One of the largest investment banks at the center of the robo-signing scandal is claiming that distressed borrowers are using the allegations as a stall tactic to prevent losing their homes. Further, the secondary industry is rejecting claims that the current transfer of mortgage titles into the bond market is faulty.
According to one analyst at JPMorgan Chase, the storm surrounding robo-signing activity may delay the process but will not help troubled homeowners retain their property.
In a strategy call Friday morning, JPM mortgage-backed securities analyst Ed Reardon said that borrowers who are in default on their homes will naturally search for a number of ways to prevent foreclosure. These borrowers will look for any legal technicality to make the lawsuit or procedure “inappropriate,” he said.

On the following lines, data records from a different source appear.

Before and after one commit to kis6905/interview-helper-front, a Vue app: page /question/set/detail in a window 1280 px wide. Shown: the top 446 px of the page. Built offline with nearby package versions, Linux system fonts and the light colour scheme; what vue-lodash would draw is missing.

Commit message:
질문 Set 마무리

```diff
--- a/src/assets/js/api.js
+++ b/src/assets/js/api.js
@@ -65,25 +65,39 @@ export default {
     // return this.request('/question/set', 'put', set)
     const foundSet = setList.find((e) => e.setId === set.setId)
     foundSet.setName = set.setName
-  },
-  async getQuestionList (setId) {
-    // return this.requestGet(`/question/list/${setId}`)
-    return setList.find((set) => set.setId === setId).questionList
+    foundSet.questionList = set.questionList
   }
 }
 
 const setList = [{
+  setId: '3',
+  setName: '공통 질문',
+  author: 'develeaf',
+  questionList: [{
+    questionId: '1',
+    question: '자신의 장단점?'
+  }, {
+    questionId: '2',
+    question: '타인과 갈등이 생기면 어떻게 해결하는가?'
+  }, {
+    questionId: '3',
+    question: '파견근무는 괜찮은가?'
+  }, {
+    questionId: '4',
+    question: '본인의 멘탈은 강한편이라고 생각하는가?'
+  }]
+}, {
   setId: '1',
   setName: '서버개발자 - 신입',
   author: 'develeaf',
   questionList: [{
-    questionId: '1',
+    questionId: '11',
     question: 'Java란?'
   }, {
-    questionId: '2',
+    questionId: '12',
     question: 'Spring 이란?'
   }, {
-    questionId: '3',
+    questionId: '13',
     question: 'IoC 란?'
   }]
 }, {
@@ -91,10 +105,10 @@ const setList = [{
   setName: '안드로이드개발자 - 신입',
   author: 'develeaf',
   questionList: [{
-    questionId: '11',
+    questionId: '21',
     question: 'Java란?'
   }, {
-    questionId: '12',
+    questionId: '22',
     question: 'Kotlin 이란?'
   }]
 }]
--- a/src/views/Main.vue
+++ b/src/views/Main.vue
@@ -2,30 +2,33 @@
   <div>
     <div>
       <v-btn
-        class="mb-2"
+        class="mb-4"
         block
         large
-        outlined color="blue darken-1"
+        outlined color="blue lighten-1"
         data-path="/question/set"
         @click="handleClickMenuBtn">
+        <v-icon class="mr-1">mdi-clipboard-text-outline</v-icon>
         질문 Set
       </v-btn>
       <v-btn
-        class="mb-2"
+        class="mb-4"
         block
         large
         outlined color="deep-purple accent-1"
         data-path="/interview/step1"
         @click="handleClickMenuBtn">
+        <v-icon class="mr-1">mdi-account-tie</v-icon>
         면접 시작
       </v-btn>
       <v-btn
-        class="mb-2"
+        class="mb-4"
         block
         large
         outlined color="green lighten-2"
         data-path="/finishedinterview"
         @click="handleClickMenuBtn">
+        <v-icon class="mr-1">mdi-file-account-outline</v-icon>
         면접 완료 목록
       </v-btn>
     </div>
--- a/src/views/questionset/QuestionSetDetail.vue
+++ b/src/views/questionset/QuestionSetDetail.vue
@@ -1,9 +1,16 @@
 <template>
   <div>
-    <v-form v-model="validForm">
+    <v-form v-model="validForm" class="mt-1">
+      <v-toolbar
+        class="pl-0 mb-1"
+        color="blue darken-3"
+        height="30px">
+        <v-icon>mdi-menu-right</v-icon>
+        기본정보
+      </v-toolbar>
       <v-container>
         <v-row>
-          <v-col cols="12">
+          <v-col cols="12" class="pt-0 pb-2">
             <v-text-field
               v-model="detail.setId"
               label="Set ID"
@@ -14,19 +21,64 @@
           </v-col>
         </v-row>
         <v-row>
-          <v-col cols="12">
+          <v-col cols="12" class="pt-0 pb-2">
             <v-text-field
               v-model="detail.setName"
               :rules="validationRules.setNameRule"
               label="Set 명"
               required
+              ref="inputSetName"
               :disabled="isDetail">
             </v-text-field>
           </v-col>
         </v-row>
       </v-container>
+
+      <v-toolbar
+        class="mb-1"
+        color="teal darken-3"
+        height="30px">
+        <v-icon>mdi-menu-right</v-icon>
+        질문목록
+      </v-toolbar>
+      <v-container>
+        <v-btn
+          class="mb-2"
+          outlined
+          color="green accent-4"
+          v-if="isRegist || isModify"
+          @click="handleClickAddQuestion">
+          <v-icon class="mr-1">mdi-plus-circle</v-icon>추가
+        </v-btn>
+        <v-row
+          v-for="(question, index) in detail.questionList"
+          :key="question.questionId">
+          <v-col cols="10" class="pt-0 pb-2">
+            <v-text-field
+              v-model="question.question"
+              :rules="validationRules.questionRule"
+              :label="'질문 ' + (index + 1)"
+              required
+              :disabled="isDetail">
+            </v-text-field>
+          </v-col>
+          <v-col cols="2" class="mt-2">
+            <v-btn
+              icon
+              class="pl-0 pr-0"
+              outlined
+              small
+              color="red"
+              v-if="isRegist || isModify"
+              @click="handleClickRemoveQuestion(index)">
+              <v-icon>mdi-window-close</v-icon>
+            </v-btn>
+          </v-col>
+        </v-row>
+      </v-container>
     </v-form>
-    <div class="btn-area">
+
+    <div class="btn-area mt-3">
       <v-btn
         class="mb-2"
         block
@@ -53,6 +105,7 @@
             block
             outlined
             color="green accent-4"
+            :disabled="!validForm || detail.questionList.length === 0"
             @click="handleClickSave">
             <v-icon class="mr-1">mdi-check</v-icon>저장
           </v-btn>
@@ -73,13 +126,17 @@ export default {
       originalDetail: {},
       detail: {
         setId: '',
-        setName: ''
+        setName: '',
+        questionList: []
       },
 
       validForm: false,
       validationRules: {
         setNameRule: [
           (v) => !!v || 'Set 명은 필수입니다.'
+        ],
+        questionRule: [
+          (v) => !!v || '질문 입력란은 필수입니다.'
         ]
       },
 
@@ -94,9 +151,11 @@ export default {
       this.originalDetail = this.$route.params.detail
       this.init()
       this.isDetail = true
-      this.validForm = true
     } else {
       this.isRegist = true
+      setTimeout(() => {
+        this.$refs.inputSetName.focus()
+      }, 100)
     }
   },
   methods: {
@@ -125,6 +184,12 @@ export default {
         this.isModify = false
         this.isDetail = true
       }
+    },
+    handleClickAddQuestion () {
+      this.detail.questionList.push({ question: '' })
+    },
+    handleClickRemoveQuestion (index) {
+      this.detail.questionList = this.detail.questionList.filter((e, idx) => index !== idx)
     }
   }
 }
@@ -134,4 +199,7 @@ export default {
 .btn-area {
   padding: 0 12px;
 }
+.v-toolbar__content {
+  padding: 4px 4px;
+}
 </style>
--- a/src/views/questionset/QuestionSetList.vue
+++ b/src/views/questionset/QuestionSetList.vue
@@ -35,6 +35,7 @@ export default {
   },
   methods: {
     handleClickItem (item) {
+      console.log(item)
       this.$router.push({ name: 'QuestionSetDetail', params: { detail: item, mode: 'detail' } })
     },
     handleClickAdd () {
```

“Robo-signing is just the latest legal strategy by borrowers to try to prevent foreclosures,” Reardon said. “Our view is robo-signing can be fixed relatively quickly,” and the foreclosures will go forward eventually.